Business managers and owners are frequently concerned with two facets of the production process: productivity and efficiency. Manufacturing productivity measures how much of an item the company's processes can create. Manufacturing efficiency measures how effectively the production processes use their available resources. Manufacturing efficiency also shows how effectively the production process can complete orders from customers while using the least amount of inventory and works-in-progress.
Manufacturing productivity shows the ratio between the finished products and the inputs required to make those products. Inputs can be measured in terms of raw materials, labor hours or costs. For instance, if Fictional Motors requires 500 pounds of steel to make a car engine weighing 400 pounds, the manufacturing productivity for the engine in terms of steel used would be 0.8 pounds of engine per pound of steel. If each pound of steel costs $200, then the dollar amount would be 0.8 pounds of engine per $200 worth of steel, so each pound of engine would cost $200/0.8, or $250.
Actual vs. Standard Output
The measurements for manufacturing efficiency require two measures of productivity: the actual output and the standard output. The actual output measures the current state of manufacturing productivity. The standard output measures the productivity over time. These measurements allow managers to examine how the current processes have changed based on historical data. For instance, the current productivity of Fictional Motors is measured at $250 per pound of engine, but the historical data for other companies shows that the standard output should be only $225 per engine.
Calculating Manufacturing Efficiency
Manufacturing efficiency is the ratio between the actual and standard output levels. With Fictional Motors, the actual output is 1 engine-pound/$250, while the standard output is 1 engine-pound/$225. The result is (1/250)/(1/225) = (225/250) = 0.9. Since manufacturing efficiency is measured in percentages, the manufacturing efficiency for Fictional Motors' engine production process is 90 percent (0.9*100).
Uses of Manufacturing Efficiency
Managers can examine the manufacturing efficiency rating to determine the effectiveness of their manufacturing processes. For instance, the managers at Fictional Motors can examine their processes to determine if they should purchase cheaper steel for their engines, or improve their processes to use less steel to make an engine of the same size.

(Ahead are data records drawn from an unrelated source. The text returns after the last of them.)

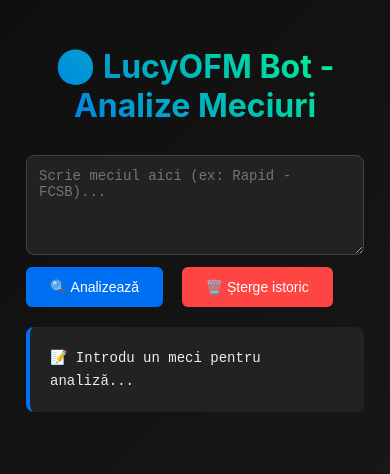
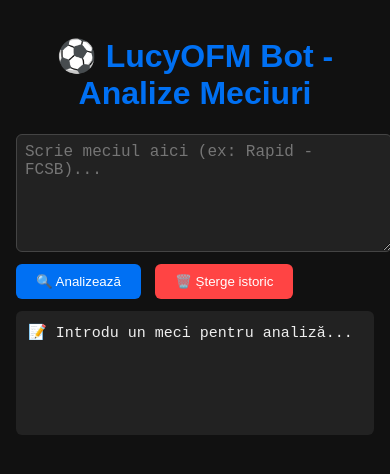
Before and after one commit to LucyOFM7474/ULTIMATE, a website: page public/index.html in a window 390 px wide. Drawn offline with Linux system fonts and the light colour scheme.

Commit message:
Update style.css

```diff
--- a/public/style.css
+++ b/public/style.css
@@ -1,28 +1,19 @@
-* {
-  box-sizing: border-box;
-}
-
-body {
-  font-family: -apple-system, BlinkMacSystemFont, 'Segoe UI', Arial, sans-serif;
-  background: linear-gradient(135deg, #0f0f0f 0%, #1a1a1a 100%);
+ body {
+  font-family: Arial, sans-serif;
+  background: #111;
   color: #eee;
   margin: 0;
   padding: 1em;
-  min-height: 100vh;
 }
 
 .container {
-  max-width: 700px;
+  max-width: 600px;
   margin: auto;
-  padding: 20px;
 }
 
 h1 {
   text-align: center;
-  background: linear-gradient(45deg, #0070f3, #00ff88);
-  -webkit-background-clip: text;
-  -webkit-text-fill-color: transparent;
-  margin-bottom: 30px;
+  color: #0070f3;
 }
 
 textarea {
@@ -31,78 +22,32 @@
   background: #222;
   color: #fff;
   border: 1px solid #444;
-  border-radius: 8px;
-  padding: 12px;
+  border-radius: 6px;
+  padding: 8px;
   font-size: 16px;
   resize: vertical;
 }
 
-textarea:focus {
-  outline: none;
-  border-color: #0070f3;
-}
-
 button {
-  margin: 8px 4px 0 0;
-  padding: 12px 24px;
+  margin-top: 8px;
+  padding: 10px 20px;
   background: #0070f3;
   color: #fff;
   border: none;
   border-radius: 6px;
   cursor: pointer;
-  font-size: 14px;
-  transition: all 0.3s ease;
 }
 
 button:hover {
-  background: #0051cc;
-  transform: translateY(-1px);
+  background: #0051a2;
 }
 
 pre {
-  margin-top: 20px;
+  margin-top: 12px;
   background: #222;
-  padding: 20px;
-  border-radius: 8px;
+  padding: 12px;
+  border-radius: 6px;
   white-space: pre-wrap;
-  font-size: 14px;
-  line-height: 1.6;
-  border-left: 4px solid #0070f3;
+  font-size: 15px;
+  min-height: 100px;
 }
-
-#istoric {
-  margin-top: 30px;
-  padding: 20px;
-  background: #1a1a1a;
-  border-radius: 8px;
-}
-
-.istoric-item {
-  padding: 10px;
-  margin: 5px 0;
-  background: #222;
-  border-radius: 6px;
-  cursor: pointer;
-  transition: all 0.3s ease;
-}
-
-.istoric-item:hover {
-  background: #333;
-  transform: translateX(5px);
-}
-
-.istoric-item small {
-  display: block;
-  opacity: 0.7;
-  font-size: 12px;
-}
-
-@media (max-width: 600px) {
-  .container {
-    padding: 10px;
-  }
-
-  textarea {
-    font-size: 14px;
-  }
-}
```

If they change their processes to use only 450 pounds of steel to make a 400-pound engine, the manufacturing productivity changes to 0.9 pounds of engine to one pound of steel. At $200 per pound of steel, each pound of engine would cost $200/0.9, or $222.22. The manufacturing efficiency would be $225/$222.22, or 101 percent. The new process would be slightly more efficient than the standard process.